» **EXERCISE REQUIREMENTS**: Every record below is to be restated word for word, and no picture is to be copied.

------ AVAILABLE DATA

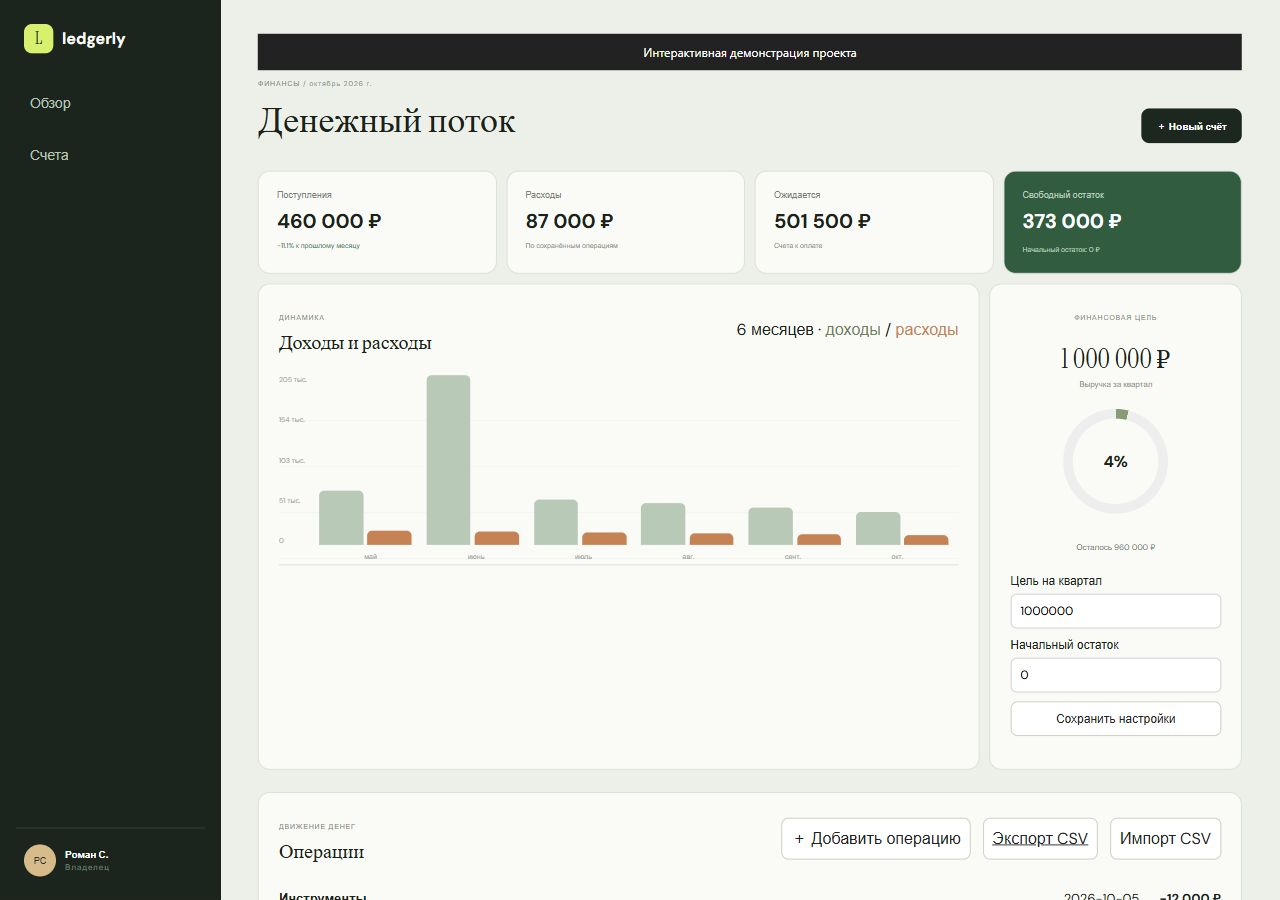
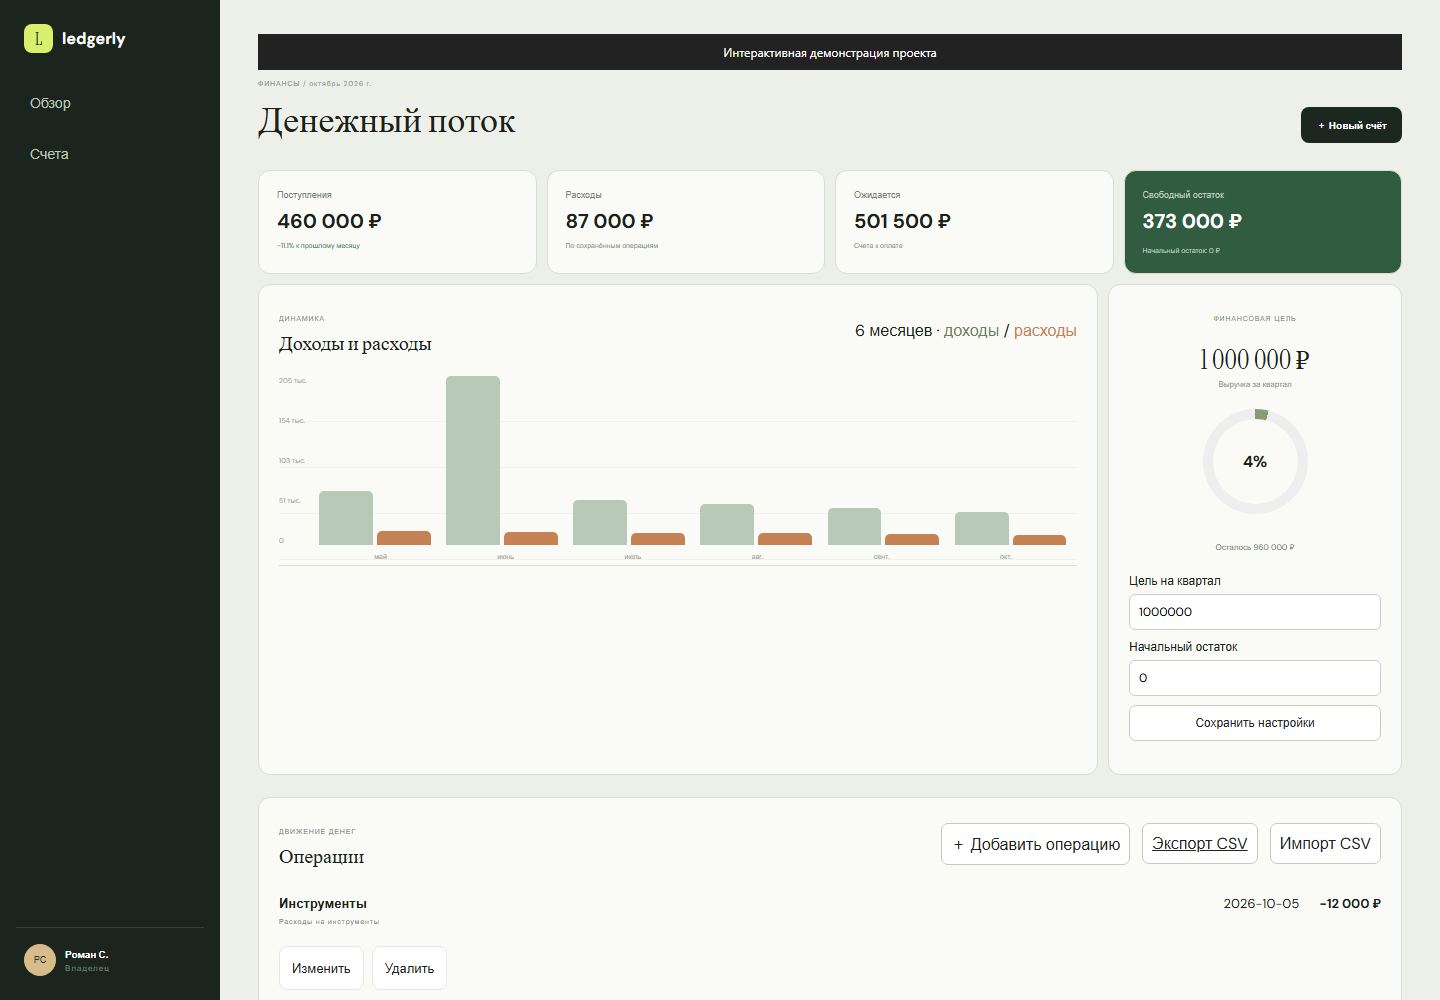
Refresh actual local desktop and mobile interface captures

diff --git a/README.md b/README.md
@@ -3,11 +3,13 @@
 Track invoices, dated income and expenses, and calculate a cash summary from stored records.
 
 
-![Desktop interface](docs/desktop.png)
+![Current local desktop interface](docs/desktop.png)
 
-<img src="docs/mobile.png" width="320" alt="Mobile interface">
+<img src="docs/mobile.png" width="320" alt="Current local mobile interface">
 
-[Short interaction recording](docs/demo.gif)
+Screenshots were captured from the running local application with its bundled fixture data.
+
+[Earlier sandbox interaction recording](docs/demo.gif)
 
 ## Implemented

------------

» **REPLY TO THE TASK**:
Refresh actual local desktop and mobile interface captures

diff --git a/README.md b/README.md
@@ -3,11 +3,13 @@
 Track invoices, dated income and expenses, and calculate a cash summary from stored records.
 
 
-![Desktop interface](docs/desktop.png)
+![Current local desktop interface](docs/desktop.png)
 
-<img src="docs/mobile.png" width="320" alt="Mobile interface">
+<img src="docs/mobile.png" width="320" alt="Current local mobile interface">
 
-[Short interaction recording](docs/demo.gif)
+Screenshots were captured from the running local application with its bundled fixture data.
+
+[Earlier sandbox interaction recording](docs/demo.gif)
 
 ## Implemented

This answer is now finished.